The physician will give the patient specific pre-test directions to follow, but patients are often given common guidelines, such as:
- Patients should not eat, drink, or smoke for four hours before stress echocardiography, but should take any medications as usual unless otherwise directed, and
- Patients receiving transesophageal echocardiography should not eat after midnight the night before the test, but should take any medications as usual.
Echocardiography is performed by a trained sonographer or technician at an echocardiography lab, a clinic, or in the patient's hospital room. Throughout the test, an electrocardiogram, or ECG, which record's the heart's electrical activity, is performed to monitor the heartbeat and blood pressure is monitored. For transthoracic and stress echocardiography, a gel is used on the chest to improve conduction and reception, it may feel cold and moist. The transducer is moved across the chest to gather data and the patient may feel slight pressure surrounding the area being examined. The patient may hear a 'whooshing' sound, which is the amplified sound of the blood flowing.
For transesophageal echocardiography, a sedative will be administered. For a transesophageal echocardiogram, the patient swallows a long, slender, flexible tube that has an ultrasound-imaging device near its tip. The tube is directed from the mouth, through the esophagus, and into the stomach.
For stress echocardiography, the patient exercises on a treadmill or stationary bicycle until reaching a pre-determined target heart rate, then stops exercising and the transthoracic echocardiographic technique is used.

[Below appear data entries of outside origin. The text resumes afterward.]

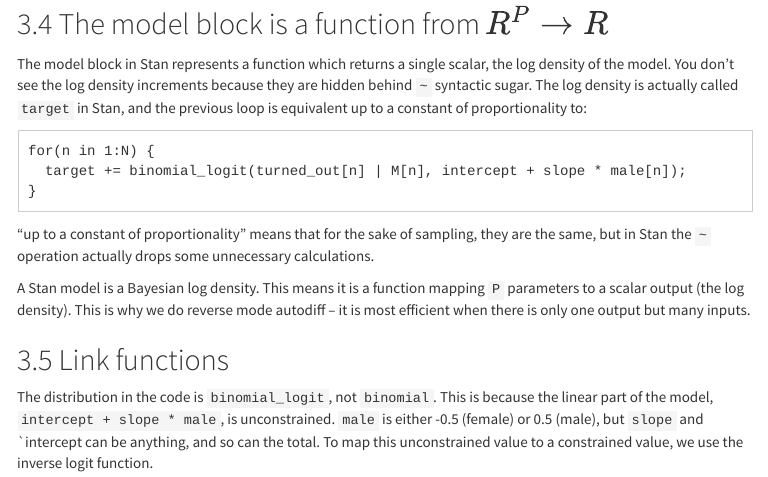
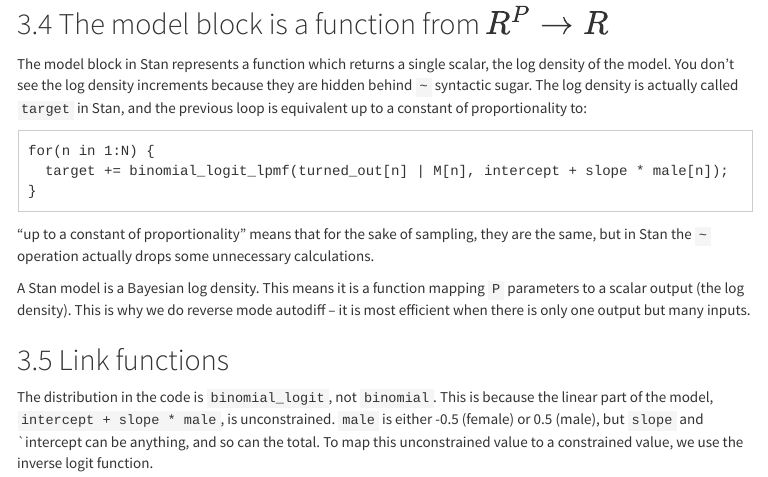
Before and after one commit to bbbales2/computations_in_glms, an R Markdown document (computation_in_glms.Rmd): the page in a window 1100 px wide, from 3080 px down. The pictures show the output file computation_in_glms.html that the author committed with the source, opened offline; menus at the side of the page are left out; long lines of code are wrapped.

Commit message:
Updated binomial logit syntax

````diff
--- a/computation_in_glms.Rmd
+++ b/computation_in_glms.Rmd
@@ -146,7 +146,7 @@ up to a constant of proportionality to:
 
 ```
 for(n in 1:N) {
-  target += binomial_logit(turned_out[n] | M[n], intercept + slope * male[n]);
+  target += binomial_logit_lpmf(turned_out[n] | M[n], intercept + slope * male[n]);
 }
 ```
 
````
Also changed, not shown: computation_in_glms.html.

Occasionally, the patient may be asked remain silent or hold his or her breath so that the heart may be seen more clearly.
The procedure lasts approximately 30 to 60 minutes.